▶ _WHAT IS NEEDED_
Make an exact copy of the entries below with the pictures removed.

▶ _DATA EXCERPTS_

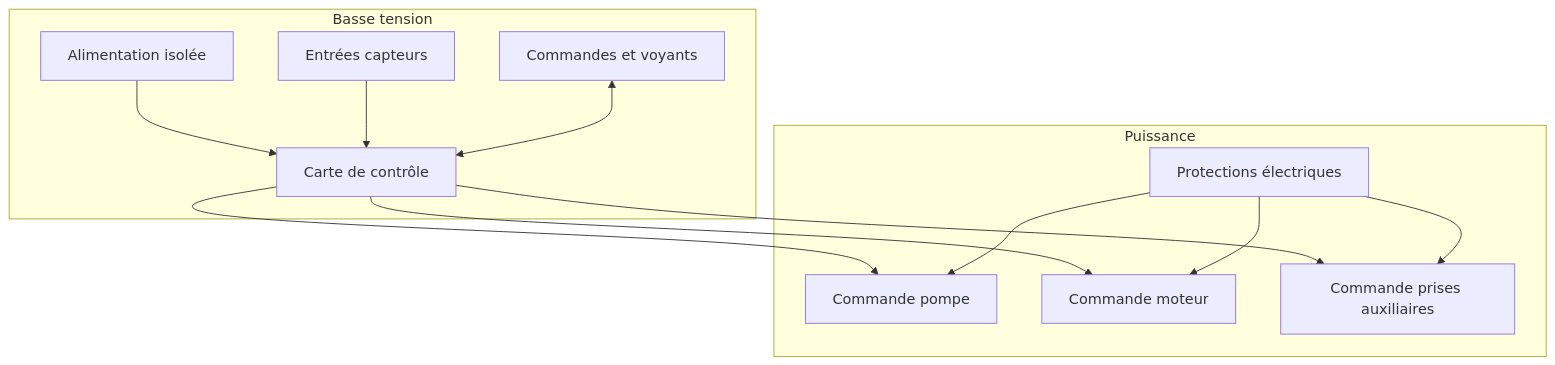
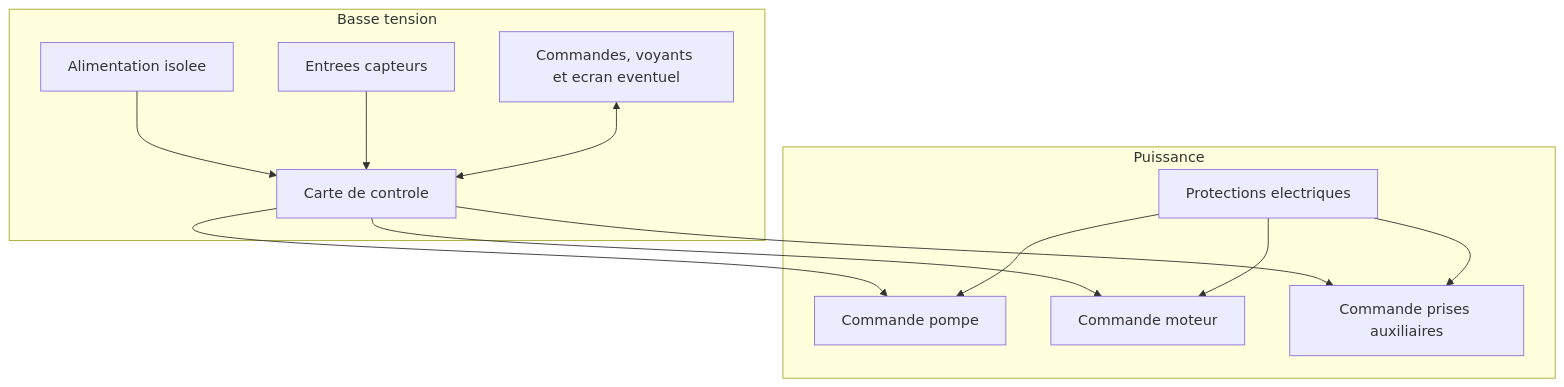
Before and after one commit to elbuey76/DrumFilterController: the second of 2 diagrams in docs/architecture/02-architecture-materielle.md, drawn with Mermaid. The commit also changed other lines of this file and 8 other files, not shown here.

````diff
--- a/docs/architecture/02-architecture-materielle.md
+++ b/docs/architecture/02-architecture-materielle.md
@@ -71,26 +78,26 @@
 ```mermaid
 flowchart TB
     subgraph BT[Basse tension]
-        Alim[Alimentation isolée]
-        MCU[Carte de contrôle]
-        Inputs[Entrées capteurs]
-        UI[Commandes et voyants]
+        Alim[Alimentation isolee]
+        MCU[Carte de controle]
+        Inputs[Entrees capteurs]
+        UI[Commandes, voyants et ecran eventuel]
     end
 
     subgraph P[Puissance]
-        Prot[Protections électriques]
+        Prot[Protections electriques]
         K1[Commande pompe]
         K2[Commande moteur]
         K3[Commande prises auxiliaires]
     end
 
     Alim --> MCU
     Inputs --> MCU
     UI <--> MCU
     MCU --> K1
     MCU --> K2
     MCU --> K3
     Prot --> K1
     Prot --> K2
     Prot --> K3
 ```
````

▶ _TASK ANSWER_
Before and after one commit to elbuey76/DrumFilterController: the second of 2 diagrams in docs/architecture/02-architecture-materielle.md, drawn with Mermaid. The commit also changed other lines of this file and 8 other files, not shown here.

````diff
--- a/docs/architecture/02-architecture-materielle.md
+++ b/docs/architecture/02-architecture-materielle.md
@@ -71,26 +78,26 @@
 ```mermaid
 flowchart TB
     subgraph BT[Basse tension]
-        Alim[Alimentation isolée]
-        MCU[Carte de contrôle]
-        Inputs[Entrées capteurs]
-        UI[Commandes et voyants]
+        Alim[Alimentation isolee]
+        MCU[Carte de controle]
+        Inputs[Entrees capteurs]
+        UI[Commandes, voyants et ecran eventuel]
     end
 
     subgraph P[Puissance]
-        Prot[Protections électriques]
+        Prot[Protections electriques]
         K1[Commande pompe]
         K2[Commande moteur]
         K3[Commande prises auxiliaires]
     end
 
     Alim --> MCU
     Inputs --> MCU
     UI <--> MCU
     MCU --> K1
     MCU --> K2
     MCU --> K3
     Prot --> K1
     Prot --> K2
     Prot --> K3
 ```
````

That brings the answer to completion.